#### [What to produce]
Search the entries below. Return every line that has "solid" in it.

#### [Provided records]
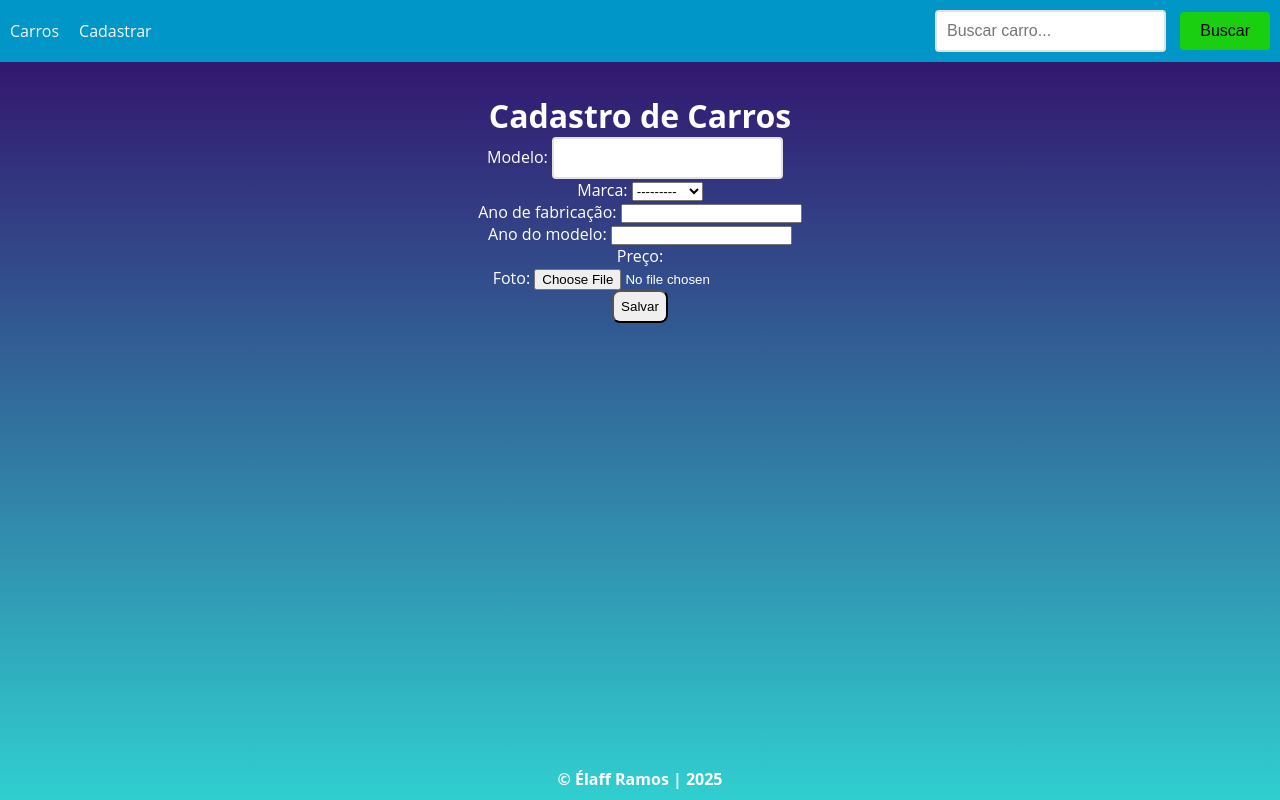
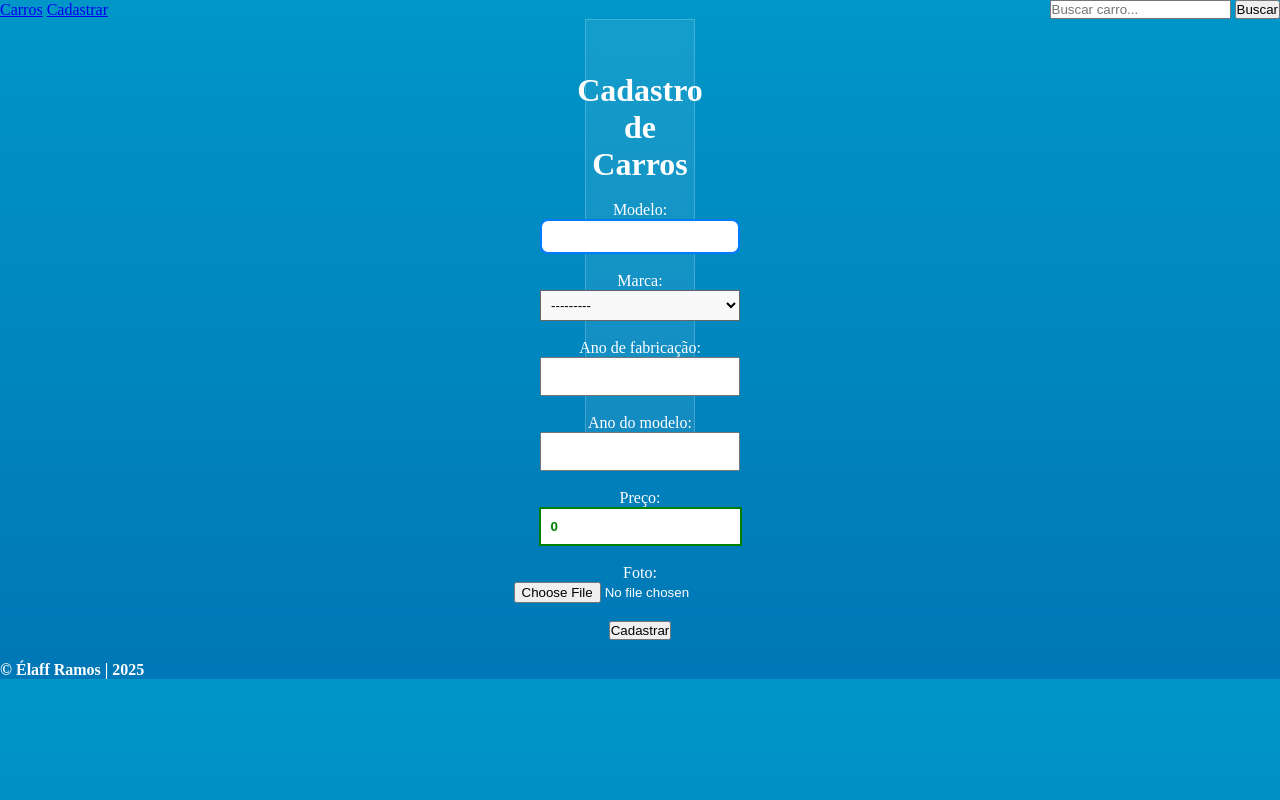
Before and after one commit to elafframos/carros, a Django app: page /form/ in a window 1280 px wide. Run offline with Django 5.2, Linux system fonts and the light colour scheme; data comes from the database, SQL or seed files in the repository; both versions use the stored data as it was after the commit.

Commit message:
Finalização

```diff
--- a/App/settings.py
+++ b/App/settings.py
@@ -26,6 +26,7 @@
 # SECURITY WARNING: don't run with debug turned on in production!
 DEBUG = os.environ.get("DEBUG", "True") == "True"
 
+#ALLOWED_HOSTS = ["127.0.0.1", "localhost"]
 ALLOWED_HOSTS = os.environ.get("ALLOWED_HOSTS", "localhost").split(",")
 
 # Application definition
@@ -39,8 +40,6 @@
     'django.contrib.staticfiles',
     'Cars',
 ]
-
-
 
 MIDDLEWARE = [
     'django.middleware.security.SecurityMiddleware',
--- a/Cars/forms.py
+++ b/Cars/forms.py
@@ -1,17 +1,18 @@
 from django import forms
 from .models import Car
-
 class Formulario(forms.ModelForm):
     class Meta:
         model = Car
         fields = '__all__'
         widgets = {
-            'nome': forms.TextInput(attrs={'class': 'meu-input'}),
-            'marca': forms.TextInput(attrs={'class': 'meu-input'}),
-            'ano': forms.NumberInput(attrs={'class': 'meu-input'}),
-            'value': forms.NumberInput(attrs={'class': 'meu-input'}),
-            'imagem': forms.FileInput(attrs={'class': 'meu-input-arquivo'}),
+            'model': forms.TextInput(attrs={'class': 'input-modelo'}),
+            'brand': forms.Select(attrs={'class': 'input-marca'}),
+            'factory_year': forms.NumberInput(attrs={'class': 'input-ano-fabricacao'}),
+            'model_year': forms.NumberInput(attrs={'class': 'input-ano-modelo'}),
+            'value': forms.NumberInput(attrs={'class': 'input-preco'}),
+            'photo': forms.FileInput(attrs={'class': 'input-foto'}),
         }
+
 
     def clean_value(self):
         value = self.cleaned_data.get('value')
--- a/Cars/models.py
+++ b/Cars/models.py
@@ -13,7 +13,7 @@
     brand = models.ForeignKey(Brand, on_delete=models.PROTECT, related_name='car_brand', verbose_name='Marca')
     factory_year = models.IntegerField(blank=True, null=True, verbose_name='Ano de fabricação')
     model_year = models.IntegerField(blank=True, null=True, verbose_name='Ano do modelo')
-    value = models.DecimalField(max_digits=6, decimal_places=3, default=0, blank=True, null=True, verbose_name='Preço')
+    value = models.DecimalField(max_digits=10, decimal_places=2, default=0, blank=True, null=True, verbose_name='Preço')
     photo = models.ImageField(upload_to='cars/', blank=False, null=False, verbose_name='Foto')
 
     def __str__(self):
--- a/Cars/templates/base.html
+++ b/Cars/templates/base.html
@@ -5,8 +5,8 @@
     <meta charset="utf-8">
     <meta name="viewport" content="width=device-width, initial-scale=1">
     <title>TWTCcarros</title>
-    <link rel="stylesheet" href="{% static "css/base.css"%}">
-    <link rel="stylesheet" href="{% static "css/style.css"%}">
+    <link rel="stylesheet" href="{% static "css/base.css"%} ?v=2">
+    <link rel="stylesheet" href="{% static "css/style.css"%} ?v=2">
   </head>
   <body>
     <nav>
--- a/Cars/templates/cars_form.html
+++ b/Cars/templates/cars_form.html
@@ -8,20 +8,48 @@
     <meta charset="UTF-8">
     <meta name="viewport" content="width=device-width, initial-scale=1.0">
     <title>Cadastro</title>
-    <link rel="stylesheet" href="{% static "css/form.css"%}">
+    <link rel="stylesheet" href="{% static 'css/form.css' %}?v=2">
 </head>
 <body>
     <main class="container">
+        <form method="post" enctype="multipart/form-data" class="form">
 
-        <form method="POST" class="" enctype="multipart/form-data">
-            <h1>Cadastro de Carros</h1>
-
+            <h1>Cadastro de Carros</h1> <br>
             {% csrf_token %}
 
-            {{ form }}
+            <div class="campo">
+                {{ form.model.label_tag }}
+                {{ form.model }}
+            </div>
+            <br>
+            <div class="campo">
+                {{ form.brand.label_tag }}
+                {{ form.brand }}
+            </div>
+            <br>
+            <div class="campo">
+                {{ form.factory_year.label_tag }}
+                {{ form.factory_year }}
+            </div>
+            <br>
+            <div class="campo">
+                {{ form.model_year.label_tag }}
+                {{ form.model_year }}
+            </div>
+            <br>
+            <div class="campo">
+                {{ form.value.label_tag }}
+                {{ form.value }}
+            </div>
+            <br>
+            <div class="campo">
+                {{ form.photo.label_tag }}
+                {{ form.photo }}
+            </div>
+            <br>
+            <button type="submit">Cadastrar</button>
+        </form>
 
-            <input type="submit" value="Salvar" class="botão">
-        </form>
 
     </main>
 </body>
--- a/Cars/views.py
+++ b/Cars/views.py
@@ -8,7 +8,7 @@
     search = request.GET.get('search')
 
     if search:
-        car = Car.objects.filter(model__contains= search)
+        car = Car.objects.filter(model__icontains=search)
     return render(request, 'cars.html', {'car': car})
 
 def form_view(request):
--- a/static/css/base.css
+++ b/static/css/base.css
@@ -16,6 +16,7 @@
     align-items: center;
     padding: 10px;
     background-color: #0096c7;
+    box-shadow: 0 2px 6px rgba(0,0,0,0.1);
 }
 
 nav a{
@@ -37,6 +38,8 @@
     margin-top: 2rem;
     padding: 10px;
     text-align: center;
+    color: white;
+    backdrop-filter: blur(6px);
 }
 
 html, body {
--- a/static/css/form.css
+++ b/static/css/form.css
@@ -5,7 +5,7 @@
 }
 
 body{
-    background-image: linear-gradient(to top, #30cfd0 0%, #330867 100%);
+    background: linear-gradient(to top, #0077b6 0%, #0096c7 100%);
     color: #fff;
     font: italic;
 }
@@ -23,10 +23,22 @@
     color: #fff;
 }
 
-form{
+main{
+  display: flex;
+  justify-content: center;
+}
+
+.form{
     display: block;
     justify-items: center;
     text-align: center;
+    border: 1px solid ;
+    padding: 20px;
+    width: 30%;
+    height: 70%;
+    background: rgba(255, 255, 255, 0.08);
+    border: 1px solid rgba(255,255,255,0.2);
+    backdrop-filter: blur(6px);
 }
 
 .botão{
@@ -39,8 +51,33 @@
     opacity: 0.7;
 }
 
-.meu-input{
-    display: none;
-    padding: 0;
-    width: 100px;
+.input-modelo {
+  width: 200px;
+  border: 2px solid #007bff;
+  border-radius: 8px;
+  padding: 8px;
 }
+
+.input-marca {
+  width: 200px;
+  background-color: #f9f9f9;
+  border: 1px solid #666;
+  padding: 6px;
+}
+
+.input-ano-fabricacao,
+.input-ano-modelo {
+  width: 200px;
+  padding: 10px;
+}
+
+.input-preco {
+  font-weight: bold;
+  color: green;
+  border: 2px solid green;
+  padding: 10px;
+}
+
+.input-foto {
+  border: none;
+}
--- a/static/css/style.css
+++ b/static/css/style.css
@@ -1,10 +1,10 @@
 body {
-    background-image: linear-gradient(to top, #30cfd0 0%, #330867 100%);
+    background: linear-gradient(to top, #0077b6 0%, #0096c7 100%);
 }
 
 .car-grid {
     display: grid;
-    grid-template-columns: repeat(3, 1fr);
+    grid-template-columns: repeat(auto-fit, minmax(280px, 1fr));
     gap: 20px;
     margin: 0 auto;
     max-width: 1200px;
@@ -59,35 +55,38 @@
     justify-content: center;
     align-items: center;
     margin-bottom: 20px;
-    text-align: center;
     padding: 20px;
+    gap: 10px;
 }
 
 input[type="text"] {
     padding: 10px;
-    font-size: 16px;
-    border: 2px solid #e3e1e1;
-    border-radius: 4px;
-    margin-right: 10px;
-    transition: border-bottom-color 0.3s ease-in-out;
+    font-size: 15px;
+    border: 2px solid #ddd;
+    border-radius: 6px;
+    transition: border-color 0.3s ease;
+    flex: 1;
+    max-width: 280px;
 }
 
 input[type="text"]:focus {
     outline: none;
-    border-bottom-color: #e3e1e1;
+    border-color: #0096c7;
 }
 
 button[type='submit'] {
-    background-color: rgb(25, 207, 16);
-    color: #000000;
+    background-color: #0096c7;
+    color: #fff;
     border: none;
-    padding: 10px 20px;
-    font-size: 16px;
-    border-radius: 4px;
+    padding: 10px 22px;
+    font-size: 15px;
+    border-radius: 6px;
     cursor: pointer;
-    transition: background-color 0.3s ease-in-out;
+    font-weight: 600;
+    transition: all 0.3s ease;
 }
 
 button[type='submit']:hover {
-    background-color: #b6d6f2;
+    background-color: #0077a9;
+    transform: translateY(-2px);
 }
```
Also changed, not shown: other parts of static/css/style.css (+14 -18 lines), Cars/migrations/0002_alter_car_value.py (added), db.sqlite3, media/cars/ChatGPT_Image_17_de_ago._de_2025_15_44_04.png (added), media/cars/Screenshot_2025-08-20_122126.png (added), media/cars/compass.jpg (added), media/cars/f8.jpg (added), media/cars/porsche-911-991-991.2-generation-2-carrera-4-gts-for-sale-williams-crawford-.jpg (added), media/cars/traction.jpg (added), media/cars/traction_VFHNFtp.jpg (added).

#### [Final answer]
+    border: 1px solid ;
+    border: 1px solid rgba(255,255,255,0.2);
+  border: 2px solid #007bff;
+  border: 1px solid #666;
+  border: 2px solid green;
-    border: 2px solid #e3e1e1;
+    border: 2px solid #ddd;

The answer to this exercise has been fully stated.